Dublin Castle was built in the early 1200′s by the Anglo-Normans on the site of a 9th century Viking fortress.
From being in the hands first of Viking invaders and acting later as the centre of English rule in Ireland for over 700 years, it is not without considerable symbolism that the Castle is now the location where all presidents of Ireland are sworn into office, from the first, Douglas Hyde, in 1938.
The only remaining part of the original Castle is the Records Tower, most of the rest was destroyed in a catastrophic fire in 1684, shortly after which most of the buildings we see to-day were constructed.
Arranged around two courtyards, most of the buildings are accessible to-day only by guided tour, and it is a tour well worth taking.
Featured Image: Dublin Castle by Diamonddavej
Highlights of Dublin Castle
The tour passes first through the State Apartments including the Throne Room is where presidential inaugurations take place.
The throne itself was, ironically, presented to the Castle by William of Orange following the Battle of the Boyne – a notable defeat for the native Irish.
St Patrick’s Hall is notable for its wonderful ceiling paintings by Italian artist Vincenzo Valdré, depicting the relationship between England and Ireland.
The Bermingham Tower, now decorated in Georgian style, is one of the few parts of the Castle which survived the fire and dates to the 14th Century. It was once used as a prison and was the scene of a famous jailbreak on Christmas Eve 1591 when rebel Irish Cheiftains Red Hugh O’Donnell and Art O’Neill escaped from it while awaiting execution.
While passing through the Upper Yard, look out for the statute of the Figure of Justice.
Presiding over the Cork St entrance to the Castle, she stands without her traditional blindfold and with her back firmly turned on the city – an irony which was not lost on its inhabitants in the past.
Probably the most interesting part of the tour visits the Undercroft, where there are still remains visible of the original Viking fort and of the Medieval castle walls.
The remnants of the River Poddle, on whose banks the original fort was built, are here too, though it is now little more than a trickle.
The Dubhlinn Garden
At the back of the castle this garden, laid out in a circle with paths forming a celtic design through the grass, takes it’s name from the Dubh Linn [say Duv lin] or Black Pool which in turn gave the city it’s name.

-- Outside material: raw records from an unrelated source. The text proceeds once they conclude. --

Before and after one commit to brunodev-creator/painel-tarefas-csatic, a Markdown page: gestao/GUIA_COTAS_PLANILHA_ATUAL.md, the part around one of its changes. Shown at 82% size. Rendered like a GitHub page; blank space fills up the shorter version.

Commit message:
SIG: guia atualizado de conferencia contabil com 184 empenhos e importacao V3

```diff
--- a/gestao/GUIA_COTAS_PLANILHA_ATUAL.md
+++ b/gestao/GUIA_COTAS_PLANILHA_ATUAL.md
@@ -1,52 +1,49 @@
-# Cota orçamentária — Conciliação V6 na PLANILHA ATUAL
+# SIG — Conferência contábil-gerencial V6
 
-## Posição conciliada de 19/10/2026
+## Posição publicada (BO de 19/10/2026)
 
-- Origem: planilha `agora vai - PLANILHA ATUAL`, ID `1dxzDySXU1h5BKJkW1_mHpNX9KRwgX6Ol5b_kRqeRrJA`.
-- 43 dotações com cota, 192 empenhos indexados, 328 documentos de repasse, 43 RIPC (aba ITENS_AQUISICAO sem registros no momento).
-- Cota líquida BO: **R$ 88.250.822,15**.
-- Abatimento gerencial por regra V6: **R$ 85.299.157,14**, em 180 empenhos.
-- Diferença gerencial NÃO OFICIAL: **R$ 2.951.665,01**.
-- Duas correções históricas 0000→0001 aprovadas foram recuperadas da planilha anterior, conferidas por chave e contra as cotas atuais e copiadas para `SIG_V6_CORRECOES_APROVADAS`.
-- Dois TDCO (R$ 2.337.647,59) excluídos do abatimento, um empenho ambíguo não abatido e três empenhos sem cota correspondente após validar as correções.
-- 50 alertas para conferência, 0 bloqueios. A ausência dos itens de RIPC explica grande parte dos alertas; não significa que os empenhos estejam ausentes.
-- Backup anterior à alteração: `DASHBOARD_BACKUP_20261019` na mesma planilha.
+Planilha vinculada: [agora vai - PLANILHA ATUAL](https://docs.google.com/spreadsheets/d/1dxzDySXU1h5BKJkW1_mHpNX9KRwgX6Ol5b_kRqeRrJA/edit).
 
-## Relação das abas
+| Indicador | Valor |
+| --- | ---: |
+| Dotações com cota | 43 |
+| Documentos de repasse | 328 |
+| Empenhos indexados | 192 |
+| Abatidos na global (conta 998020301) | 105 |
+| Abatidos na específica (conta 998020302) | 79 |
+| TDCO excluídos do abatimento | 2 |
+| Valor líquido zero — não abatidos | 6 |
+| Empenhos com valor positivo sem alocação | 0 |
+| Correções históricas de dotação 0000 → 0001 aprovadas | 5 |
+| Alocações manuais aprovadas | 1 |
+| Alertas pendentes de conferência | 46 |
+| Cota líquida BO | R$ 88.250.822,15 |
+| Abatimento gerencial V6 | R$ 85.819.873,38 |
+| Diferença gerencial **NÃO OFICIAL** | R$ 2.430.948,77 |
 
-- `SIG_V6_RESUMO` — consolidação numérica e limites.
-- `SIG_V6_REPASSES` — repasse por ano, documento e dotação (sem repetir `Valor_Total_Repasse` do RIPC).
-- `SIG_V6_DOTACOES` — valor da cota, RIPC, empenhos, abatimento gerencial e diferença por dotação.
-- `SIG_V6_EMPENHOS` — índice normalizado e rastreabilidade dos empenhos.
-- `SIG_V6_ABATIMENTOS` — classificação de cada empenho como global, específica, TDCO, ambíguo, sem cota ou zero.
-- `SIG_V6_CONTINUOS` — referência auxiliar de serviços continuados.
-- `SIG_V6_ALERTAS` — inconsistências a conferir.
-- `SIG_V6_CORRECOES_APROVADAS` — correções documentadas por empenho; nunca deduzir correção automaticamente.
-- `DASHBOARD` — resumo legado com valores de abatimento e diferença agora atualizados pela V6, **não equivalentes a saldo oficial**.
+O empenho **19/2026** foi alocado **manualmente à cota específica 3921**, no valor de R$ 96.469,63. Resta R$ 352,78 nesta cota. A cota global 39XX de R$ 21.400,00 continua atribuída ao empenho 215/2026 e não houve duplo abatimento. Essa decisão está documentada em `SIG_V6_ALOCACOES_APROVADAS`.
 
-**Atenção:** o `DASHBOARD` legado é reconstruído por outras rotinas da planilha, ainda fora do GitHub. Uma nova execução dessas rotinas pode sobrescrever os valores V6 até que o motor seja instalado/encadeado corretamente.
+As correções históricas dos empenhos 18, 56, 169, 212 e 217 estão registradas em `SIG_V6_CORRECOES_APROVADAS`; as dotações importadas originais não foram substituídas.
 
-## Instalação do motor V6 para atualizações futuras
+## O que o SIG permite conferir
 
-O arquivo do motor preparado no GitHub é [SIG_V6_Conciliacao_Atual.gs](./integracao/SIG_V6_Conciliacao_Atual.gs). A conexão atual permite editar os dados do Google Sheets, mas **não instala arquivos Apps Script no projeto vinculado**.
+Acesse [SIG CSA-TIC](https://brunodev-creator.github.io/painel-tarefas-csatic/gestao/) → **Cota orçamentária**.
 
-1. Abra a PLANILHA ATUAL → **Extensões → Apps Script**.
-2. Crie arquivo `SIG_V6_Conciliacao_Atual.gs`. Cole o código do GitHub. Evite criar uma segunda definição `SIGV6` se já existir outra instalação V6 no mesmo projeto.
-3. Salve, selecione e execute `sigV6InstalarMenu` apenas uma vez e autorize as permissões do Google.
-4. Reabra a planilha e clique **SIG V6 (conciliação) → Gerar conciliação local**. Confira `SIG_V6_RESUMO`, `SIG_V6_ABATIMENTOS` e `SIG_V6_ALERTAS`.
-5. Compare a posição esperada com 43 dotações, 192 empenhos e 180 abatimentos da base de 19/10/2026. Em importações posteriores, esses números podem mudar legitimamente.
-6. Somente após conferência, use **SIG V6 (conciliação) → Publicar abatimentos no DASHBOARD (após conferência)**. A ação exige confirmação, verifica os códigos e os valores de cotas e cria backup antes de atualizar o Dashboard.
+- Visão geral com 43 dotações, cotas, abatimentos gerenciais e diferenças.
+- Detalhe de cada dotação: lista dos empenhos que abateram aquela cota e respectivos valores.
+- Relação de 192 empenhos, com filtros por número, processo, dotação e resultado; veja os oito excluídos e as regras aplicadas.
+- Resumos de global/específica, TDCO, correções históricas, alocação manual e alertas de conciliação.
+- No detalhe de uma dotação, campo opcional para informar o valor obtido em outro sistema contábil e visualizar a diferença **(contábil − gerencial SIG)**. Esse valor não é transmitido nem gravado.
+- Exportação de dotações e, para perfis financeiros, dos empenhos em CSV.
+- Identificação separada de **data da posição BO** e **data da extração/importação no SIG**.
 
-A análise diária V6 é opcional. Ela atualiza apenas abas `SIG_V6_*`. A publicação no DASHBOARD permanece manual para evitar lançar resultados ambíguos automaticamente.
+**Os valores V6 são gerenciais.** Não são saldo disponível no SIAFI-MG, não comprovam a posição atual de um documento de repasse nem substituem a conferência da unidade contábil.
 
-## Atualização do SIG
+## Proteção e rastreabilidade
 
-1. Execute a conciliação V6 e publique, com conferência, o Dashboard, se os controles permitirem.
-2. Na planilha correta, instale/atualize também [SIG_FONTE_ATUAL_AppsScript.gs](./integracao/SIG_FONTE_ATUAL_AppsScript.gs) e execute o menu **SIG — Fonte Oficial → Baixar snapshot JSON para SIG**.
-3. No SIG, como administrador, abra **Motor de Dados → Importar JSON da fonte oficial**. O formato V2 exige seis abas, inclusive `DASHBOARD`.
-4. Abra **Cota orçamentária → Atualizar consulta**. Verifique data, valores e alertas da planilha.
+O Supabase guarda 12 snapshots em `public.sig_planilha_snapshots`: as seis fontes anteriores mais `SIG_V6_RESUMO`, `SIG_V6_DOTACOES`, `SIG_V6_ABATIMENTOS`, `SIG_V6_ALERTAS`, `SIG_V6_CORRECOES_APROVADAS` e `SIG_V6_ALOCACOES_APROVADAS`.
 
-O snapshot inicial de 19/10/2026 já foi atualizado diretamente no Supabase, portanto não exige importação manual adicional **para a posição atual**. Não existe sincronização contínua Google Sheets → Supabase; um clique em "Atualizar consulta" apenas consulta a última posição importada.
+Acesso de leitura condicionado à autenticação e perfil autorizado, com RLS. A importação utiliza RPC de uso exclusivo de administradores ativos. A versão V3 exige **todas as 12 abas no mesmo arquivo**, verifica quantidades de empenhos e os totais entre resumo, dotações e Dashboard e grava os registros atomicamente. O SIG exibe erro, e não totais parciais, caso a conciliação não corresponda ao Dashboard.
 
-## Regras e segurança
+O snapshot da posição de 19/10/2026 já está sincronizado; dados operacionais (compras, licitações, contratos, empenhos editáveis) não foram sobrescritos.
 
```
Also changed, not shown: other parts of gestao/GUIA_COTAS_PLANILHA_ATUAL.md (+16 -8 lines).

The pool is long gone, but the gardens are a restful oasis in the city centre and there are some interesting pieces of scultpture in it.

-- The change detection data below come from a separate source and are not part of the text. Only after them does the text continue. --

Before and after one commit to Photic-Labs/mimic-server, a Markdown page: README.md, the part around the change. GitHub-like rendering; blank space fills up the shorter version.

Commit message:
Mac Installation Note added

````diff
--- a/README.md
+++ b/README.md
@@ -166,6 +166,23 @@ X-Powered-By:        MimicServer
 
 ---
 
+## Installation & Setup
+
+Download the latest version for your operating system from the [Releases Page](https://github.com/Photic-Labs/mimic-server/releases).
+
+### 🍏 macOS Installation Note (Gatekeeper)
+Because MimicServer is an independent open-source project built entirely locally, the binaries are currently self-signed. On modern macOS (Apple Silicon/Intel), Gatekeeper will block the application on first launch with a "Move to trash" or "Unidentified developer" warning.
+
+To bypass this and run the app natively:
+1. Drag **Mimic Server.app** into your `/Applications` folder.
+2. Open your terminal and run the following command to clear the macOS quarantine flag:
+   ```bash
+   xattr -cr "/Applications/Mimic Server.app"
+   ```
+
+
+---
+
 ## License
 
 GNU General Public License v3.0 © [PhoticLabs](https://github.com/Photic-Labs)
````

Sadly the garden is now overlooked and overshadowed by a huge and quite ugly office block built behind the castle. Planning at its worst in a city in danger of losing its heritage in the rush to create ever more office space.
Dublin Castle Today
Much of the Castle to-day is used to provide office space for the Revenue Commissioners (the tax authority) and it also houses the city headquarters of the police force, the Garda Siochana and the old Records tower houses a museum of Garda History.
Many of the Castle’s rooms can be rented for private events and the upper courtyard is occasionally used as a venue for open-air music concerts.
It has been much in the news in recent years as the venue for a series of government established tribunals which investigated instances of corruption and institutional wrong doing in 1970′s and 1980′s Ireland, leading to regular items on the national news starting with words like: “To-day in Dublin Castle it was revealed…..”
Visiting Dublin Castle
Guided tours are available from 10am to 4.45pm on weekdays and from 2pm to 4.45pm at weekends. The Castle is open all year round.
There is a gift shop and a bistro/cafe available, with another cafe in the adjoining Chester Beatty Library.